Four deer on a central Minnesota farm have tested positive for chronic wasting disease, a deadly neurological infection.
The Minnesota Board of Animal Health said it euthanized a farmed herd of 14 white-tailed deer in Meeker County last month, and this week four of those deer tested positive for the disease. The herd was already part of an investigation traced back to a case in Crow Wing County last year.
Authorities this week quarantined a Wright County farm where two of the infected animals from Meeker County lived as fawns in 2014. But the Wright County herd is not considered infected, said board assistant director Dr. Linda Glaser.
"Herd movements are restricted, and the herd will be closely monitored until 2019," she said.

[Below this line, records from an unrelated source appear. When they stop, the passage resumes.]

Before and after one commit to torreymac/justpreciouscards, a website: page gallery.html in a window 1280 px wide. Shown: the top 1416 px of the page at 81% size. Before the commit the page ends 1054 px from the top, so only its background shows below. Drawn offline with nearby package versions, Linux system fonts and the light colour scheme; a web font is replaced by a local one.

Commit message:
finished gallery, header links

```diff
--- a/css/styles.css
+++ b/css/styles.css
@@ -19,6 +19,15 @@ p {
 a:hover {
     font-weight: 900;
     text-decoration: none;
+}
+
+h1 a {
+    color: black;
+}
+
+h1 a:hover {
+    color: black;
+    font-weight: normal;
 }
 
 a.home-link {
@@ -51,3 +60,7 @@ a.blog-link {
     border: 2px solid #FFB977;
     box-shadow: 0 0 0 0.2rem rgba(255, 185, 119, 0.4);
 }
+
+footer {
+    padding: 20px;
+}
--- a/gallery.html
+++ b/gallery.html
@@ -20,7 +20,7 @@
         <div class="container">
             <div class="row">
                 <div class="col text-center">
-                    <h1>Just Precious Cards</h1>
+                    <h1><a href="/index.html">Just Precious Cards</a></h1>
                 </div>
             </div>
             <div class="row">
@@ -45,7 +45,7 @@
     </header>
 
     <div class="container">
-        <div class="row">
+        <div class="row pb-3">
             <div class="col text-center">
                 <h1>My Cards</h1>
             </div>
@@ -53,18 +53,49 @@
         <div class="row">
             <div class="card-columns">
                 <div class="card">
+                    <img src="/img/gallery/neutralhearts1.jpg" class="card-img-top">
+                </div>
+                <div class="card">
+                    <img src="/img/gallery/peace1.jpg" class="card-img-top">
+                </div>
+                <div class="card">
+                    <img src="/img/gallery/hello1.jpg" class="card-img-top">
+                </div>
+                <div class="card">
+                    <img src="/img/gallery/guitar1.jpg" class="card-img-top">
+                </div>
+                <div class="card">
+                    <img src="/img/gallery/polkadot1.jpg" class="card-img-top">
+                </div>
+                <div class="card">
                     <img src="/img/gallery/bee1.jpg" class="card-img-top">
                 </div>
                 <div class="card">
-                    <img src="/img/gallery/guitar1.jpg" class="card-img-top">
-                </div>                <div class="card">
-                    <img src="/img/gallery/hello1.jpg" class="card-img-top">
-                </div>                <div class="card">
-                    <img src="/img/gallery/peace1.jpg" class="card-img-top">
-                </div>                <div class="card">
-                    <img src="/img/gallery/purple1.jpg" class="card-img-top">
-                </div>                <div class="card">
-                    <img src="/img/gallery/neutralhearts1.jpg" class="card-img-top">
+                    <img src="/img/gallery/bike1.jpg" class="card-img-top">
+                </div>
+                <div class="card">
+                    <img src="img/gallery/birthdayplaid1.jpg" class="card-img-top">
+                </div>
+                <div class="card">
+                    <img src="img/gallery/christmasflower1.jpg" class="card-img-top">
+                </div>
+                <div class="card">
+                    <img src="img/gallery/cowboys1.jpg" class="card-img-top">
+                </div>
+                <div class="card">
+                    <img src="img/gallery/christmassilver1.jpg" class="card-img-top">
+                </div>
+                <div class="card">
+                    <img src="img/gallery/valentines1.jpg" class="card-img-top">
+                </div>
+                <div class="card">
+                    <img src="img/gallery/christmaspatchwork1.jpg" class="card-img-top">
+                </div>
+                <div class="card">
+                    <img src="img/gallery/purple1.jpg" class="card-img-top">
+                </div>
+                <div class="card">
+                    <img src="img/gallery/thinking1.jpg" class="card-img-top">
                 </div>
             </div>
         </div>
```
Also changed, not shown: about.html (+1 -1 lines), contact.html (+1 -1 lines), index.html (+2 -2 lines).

Chronic wasting disease is caused by an abnormal protein that damages brain and nerve tissue. It is spread among animals by close contact, and is fatal to deer and elk. Authorities say the infection is not known to harm people, but they advise against eating meat from infected animals.
Authorities are trying to control the spread of the disease. The Meeker County farm is now empty and the board said it won't host captive deer or elk for five years. Fences will keep wild deer off the site.
Chronic wasting disease was detected in captive elk herds in Minnesota in 2002, and the Department of Natural Resources said animals suffering from the infection have since been found in four other herds through 2013. Eleven wild deer have tested positive for the disease since last year's deer hunting season, according to the DNR.